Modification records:

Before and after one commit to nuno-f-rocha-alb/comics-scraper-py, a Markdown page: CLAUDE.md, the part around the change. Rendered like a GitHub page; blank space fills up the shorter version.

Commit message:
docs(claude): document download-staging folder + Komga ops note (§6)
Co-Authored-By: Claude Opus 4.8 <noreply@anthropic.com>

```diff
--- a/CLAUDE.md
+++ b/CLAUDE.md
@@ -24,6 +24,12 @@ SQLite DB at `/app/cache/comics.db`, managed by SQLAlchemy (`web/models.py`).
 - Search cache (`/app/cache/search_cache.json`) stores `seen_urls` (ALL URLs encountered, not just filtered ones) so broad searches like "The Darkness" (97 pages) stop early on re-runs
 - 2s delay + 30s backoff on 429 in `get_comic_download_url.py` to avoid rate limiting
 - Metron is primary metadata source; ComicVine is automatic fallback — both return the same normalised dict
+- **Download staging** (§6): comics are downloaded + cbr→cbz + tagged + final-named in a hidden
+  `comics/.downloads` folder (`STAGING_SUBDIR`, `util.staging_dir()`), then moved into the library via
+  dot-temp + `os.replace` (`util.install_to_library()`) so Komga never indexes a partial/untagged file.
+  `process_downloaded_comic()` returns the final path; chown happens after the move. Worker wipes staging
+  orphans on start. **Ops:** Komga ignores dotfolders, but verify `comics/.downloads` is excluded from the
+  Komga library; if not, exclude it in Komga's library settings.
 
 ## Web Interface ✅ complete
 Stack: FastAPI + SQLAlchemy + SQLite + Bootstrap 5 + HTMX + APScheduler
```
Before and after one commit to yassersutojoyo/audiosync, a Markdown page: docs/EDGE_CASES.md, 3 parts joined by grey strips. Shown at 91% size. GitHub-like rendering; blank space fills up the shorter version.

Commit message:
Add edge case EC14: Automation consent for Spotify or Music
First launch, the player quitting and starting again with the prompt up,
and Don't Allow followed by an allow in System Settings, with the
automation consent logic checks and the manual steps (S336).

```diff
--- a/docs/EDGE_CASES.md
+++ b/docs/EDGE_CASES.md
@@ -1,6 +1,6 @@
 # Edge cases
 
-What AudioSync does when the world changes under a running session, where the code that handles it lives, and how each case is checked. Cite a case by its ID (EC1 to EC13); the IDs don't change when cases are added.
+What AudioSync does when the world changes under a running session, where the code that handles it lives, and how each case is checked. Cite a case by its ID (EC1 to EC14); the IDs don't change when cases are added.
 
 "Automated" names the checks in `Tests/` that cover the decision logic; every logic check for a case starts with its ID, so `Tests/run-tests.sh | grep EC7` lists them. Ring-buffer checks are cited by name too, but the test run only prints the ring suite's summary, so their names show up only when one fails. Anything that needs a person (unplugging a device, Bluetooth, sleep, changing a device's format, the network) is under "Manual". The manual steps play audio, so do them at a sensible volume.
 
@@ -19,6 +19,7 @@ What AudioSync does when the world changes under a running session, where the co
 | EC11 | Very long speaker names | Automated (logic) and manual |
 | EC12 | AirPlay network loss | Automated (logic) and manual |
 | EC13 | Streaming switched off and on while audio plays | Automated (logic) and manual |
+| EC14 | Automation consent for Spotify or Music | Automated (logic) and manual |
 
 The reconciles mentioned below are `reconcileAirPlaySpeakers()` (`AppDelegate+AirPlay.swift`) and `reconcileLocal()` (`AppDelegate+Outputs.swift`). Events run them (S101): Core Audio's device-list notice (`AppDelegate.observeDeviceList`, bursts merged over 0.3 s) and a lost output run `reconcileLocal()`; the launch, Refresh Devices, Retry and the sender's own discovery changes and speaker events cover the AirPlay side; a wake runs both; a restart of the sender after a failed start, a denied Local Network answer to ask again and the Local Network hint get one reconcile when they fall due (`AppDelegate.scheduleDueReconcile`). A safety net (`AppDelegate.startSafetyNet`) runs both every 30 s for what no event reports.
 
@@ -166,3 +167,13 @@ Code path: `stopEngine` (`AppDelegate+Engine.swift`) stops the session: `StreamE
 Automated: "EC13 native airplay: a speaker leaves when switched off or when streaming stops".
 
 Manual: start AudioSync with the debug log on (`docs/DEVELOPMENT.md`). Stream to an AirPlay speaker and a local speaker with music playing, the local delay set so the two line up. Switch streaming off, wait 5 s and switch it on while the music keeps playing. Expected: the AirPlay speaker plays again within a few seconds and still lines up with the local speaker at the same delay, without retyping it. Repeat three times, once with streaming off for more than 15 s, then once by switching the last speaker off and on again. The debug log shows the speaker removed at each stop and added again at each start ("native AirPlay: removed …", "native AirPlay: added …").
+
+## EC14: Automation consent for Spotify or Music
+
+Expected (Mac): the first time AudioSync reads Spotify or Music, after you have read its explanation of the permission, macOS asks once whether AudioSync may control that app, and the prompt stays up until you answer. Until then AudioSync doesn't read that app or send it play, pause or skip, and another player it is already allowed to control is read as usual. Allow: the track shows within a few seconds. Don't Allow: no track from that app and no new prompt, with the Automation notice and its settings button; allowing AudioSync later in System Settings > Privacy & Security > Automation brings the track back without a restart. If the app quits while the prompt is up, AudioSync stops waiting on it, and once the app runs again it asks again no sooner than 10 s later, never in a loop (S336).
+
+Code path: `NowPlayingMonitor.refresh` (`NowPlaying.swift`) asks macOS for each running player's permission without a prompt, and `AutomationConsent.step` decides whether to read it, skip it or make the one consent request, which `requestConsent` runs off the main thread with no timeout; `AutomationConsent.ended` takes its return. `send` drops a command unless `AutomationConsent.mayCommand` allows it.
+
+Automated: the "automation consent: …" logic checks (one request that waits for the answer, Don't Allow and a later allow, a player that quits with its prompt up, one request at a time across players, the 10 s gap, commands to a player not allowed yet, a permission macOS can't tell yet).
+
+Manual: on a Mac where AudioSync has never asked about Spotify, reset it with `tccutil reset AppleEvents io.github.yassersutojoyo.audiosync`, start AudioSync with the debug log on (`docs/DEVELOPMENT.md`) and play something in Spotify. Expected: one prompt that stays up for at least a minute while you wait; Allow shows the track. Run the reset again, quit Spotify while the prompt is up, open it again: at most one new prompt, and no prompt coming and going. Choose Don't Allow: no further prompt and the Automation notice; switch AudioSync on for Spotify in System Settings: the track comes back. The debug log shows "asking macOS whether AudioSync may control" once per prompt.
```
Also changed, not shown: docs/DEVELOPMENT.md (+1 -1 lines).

### WHAT NEEDS TO BE DONE
Would you set down every record again, exactly as it appears above?

### SOLVED EXERCISE
Before and after one commit to nuno-f-rocha-alb/comics-scraper-py, a Markdown page: CLAUDE.md, the part around the change. Rendered like a GitHub page; blank space fills up the shorter version.

Commit message:
docs(claude): document download-staging folder + Komga ops note (§6)
Co-Authored-By: Claude Opus 4.8 <noreply@anthropic.com>

```diff
--- a/CLAUDE.md
+++ b/CLAUDE.md
@@ -24,6 +24,12 @@ SQLite DB at `/app/cache/comics.db`, managed by SQLAlchemy (`web/models.py`).
 - Search cache (`/app/cache/search_cache.json`) stores `seen_urls` (ALL URLs encountered, not just filtered ones) so broad searches like "The Darkness" (97 pages) stop early on re-runs
 - 2s delay + 30s backoff on 429 in `get_comic_download_url.py` to avoid rate limiting
 - Metron is primary metadata source; ComicVine is automatic fallback — both return the same normalised dict
+- **Download staging** (§6): comics are downloaded + cbr→cbz + tagged + final-named in a hidden
+  `comics/.downloads` folder (`STAGING_SUBDIR`, `util.staging_dir()`), then moved into the library via
+  dot-temp + `os.replace` (`util.install_to_library()`) so Komga never indexes a partial/untagged file.
+  `process_downloaded_comic()` returns the final path; chown happens after the move. Worker wipes staging
+  orphans on start. **Ops:** Komga ignores dotfolders, but verify `comics/.downloads` is excluded from the
+  Komga library; if not, exclude it in Komga's library settings.
 
 ## Web Interface ✅ complete
 Stack: FastAPI + SQLAlchemy + SQLite + Bootstrap 5 + HTMX + APScheduler
```
Before and after one commit to yassersutojoyo/audiosync, a Markdown page: docs/EDGE_CASES.md, 3 parts joined by grey strips. Shown at 91% size. GitHub-like rendering; blank space fills up the shorter version.

Commit message:
Add edge case EC14: Automation consent for Spotify or Music
First launch, the player quitting and starting again with the prompt up,
and Don't Allow followed by an allow in System Settings, with the
automation consent logic checks and the manual steps (S336).

```diff
--- a/docs/EDGE_CASES.md
+++ b/docs/EDGE_CASES.md
@@ -1,6 +1,6 @@
 # Edge cases
 
-What AudioSync does when the world changes under a running session, where the code that handles it lives, and how each case is checked. Cite a case by its ID (EC1 to EC13); the IDs don't change when cases are added.
+What AudioSync does when the world changes under a running session, where the code that handles it lives, and how each case is checked. Cite a case by its ID (EC1 to EC14); the IDs don't change when cases are added.
 
 "Automated" names the checks in `Tests/` that cover the decision logic; every logic check for a case starts with its ID, so `Tests/run-tests.sh | grep EC7` lists them. Ring-buffer checks are cited by name too, but the test run only prints the ring suite's summary, so their names show up only when one fails. Anything that needs a person (unplugging a device, Bluetooth, sleep, changing a device's format, the network) is under "Manual". The manual steps play audio, so do them at a sensible volume.
 
@@ -19,6 +19,7 @@ What AudioSync does when the world changes under a running session, where the co
 | EC11 | Very long speaker names | Automated (logic) and manual |
 | EC12 | AirPlay network loss | Automated (logic) and manual |
 | EC13 | Streaming switched off and on while audio plays | Automated (logic) and manual |
+| EC14 | Automation consent for Spotify or Music | Automated (logic) and manual |
 
 The reconciles mentioned below are `reconcileAirPlaySpeakers()` (`AppDelegate+AirPlay.swift`) and `reconcileLocal()` (`AppDelegate+Outputs.swift`). Events run them (S101): Core Audio's device-list notice (`AppDelegate.observeDeviceList`, bursts merged over 0.3 s) and a lost output run `reconcileLocal()`; the launch, Refresh Devices, Retry and the sender's own discovery changes and speaker events cover the AirPlay side; a wake runs both; a restart of the sender after a failed start, a denied Local Network answer to ask again and the Local Network hint get one reconcile when they fall due (`AppDelegate.scheduleDueReconcile`). A safety net (`AppDelegate.startSafetyNet`) runs both every 30 s for what no event reports.
 
@@ -166,3 +167,13 @@ Code path: `stopEngine` (`AppDelegate+Engine.swift`) stops the session: `StreamE
 Automated: "EC13 native airplay: a speaker leaves when switched off or when streaming stops".
 
 Manual: start AudioSync with the debug log on (`docs/DEVELOPMENT.md`). Stream to an AirPlay speaker and a local speaker with music playing, the local delay set so the two line up. Switch streaming off, wait 5 s and switch it on while the music keeps playing. Expected: the AirPlay speaker plays again within a few seconds and still lines up with the local speaker at the same delay, without retyping it. Repeat three times, once with streaming off for more than 15 s, then once by switching the last speaker off and on again. The debug log shows the speaker removed at each stop and added again at each start ("native AirPlay: removed …", "native AirPlay: added …").
+
+## EC14: Automation consent for Spotify or Music
+
+Expected (Mac): the first time AudioSync reads Spotify or Music, after you have read its explanation of the permission, macOS asks once whether AudioSync may control that app, and the prompt stays up until you answer. Until then AudioSync doesn't read that app or send it play, pause or skip, and another player it is already allowed to control is read as usual. Allow: the track shows within a few seconds. Don't Allow: no track from that app and no new prompt, with the Automation notice and its settings button; allowing AudioSync later in System Settings > Privacy & Security > Automation brings the track back without a restart. If the app quits while the prompt is up, AudioSync stops waiting on it, and once the app runs again it asks again no sooner than 10 s later, never in a loop (S336).
+
+Code path: `NowPlayingMonitor.refresh` (`NowPlaying.swift`) asks macOS for each running player's permission without a prompt, and `AutomationConsent.step` decides whether to read it, skip it or make the one consent request, which `requestConsent` runs off the main thread with no timeout; `AutomationConsent.ended` takes its return. `send` drops a command unless `AutomationConsent.mayCommand` allows it.
+
+Automated: the "automation consent: …" logic checks (one request that waits for the answer, Don't Allow and a later allow, a player that quits with its prompt up, one request at a time across players, the 10 s gap, commands to a player not allowed yet, a permission macOS can't tell yet).
+
+Manual: on a Mac where AudioSync has never asked about Spotify, reset it with `tccutil reset AppleEvents io.github.yassersutojoyo.audiosync`, start AudioSync with the debug log on (`docs/DEVELOPMENT.md`) and play something in Spotify. Expected: one prompt that stays up for at least a minute while you wait; Allow shows the track. Run the reset again, quit Spotify while the prompt is up, open it again: at most one new prompt, and no prompt coming and going. Choose Don't Allow: no further prompt and the Automation notice; switch AudioSync on for Spotify in System Settings: the track comes back. The debug log shows "asking macOS whether AudioSync may control" once per prompt.
```
Also changed, not shown: docs/DEVELOPMENT.md (+1 -1 lines).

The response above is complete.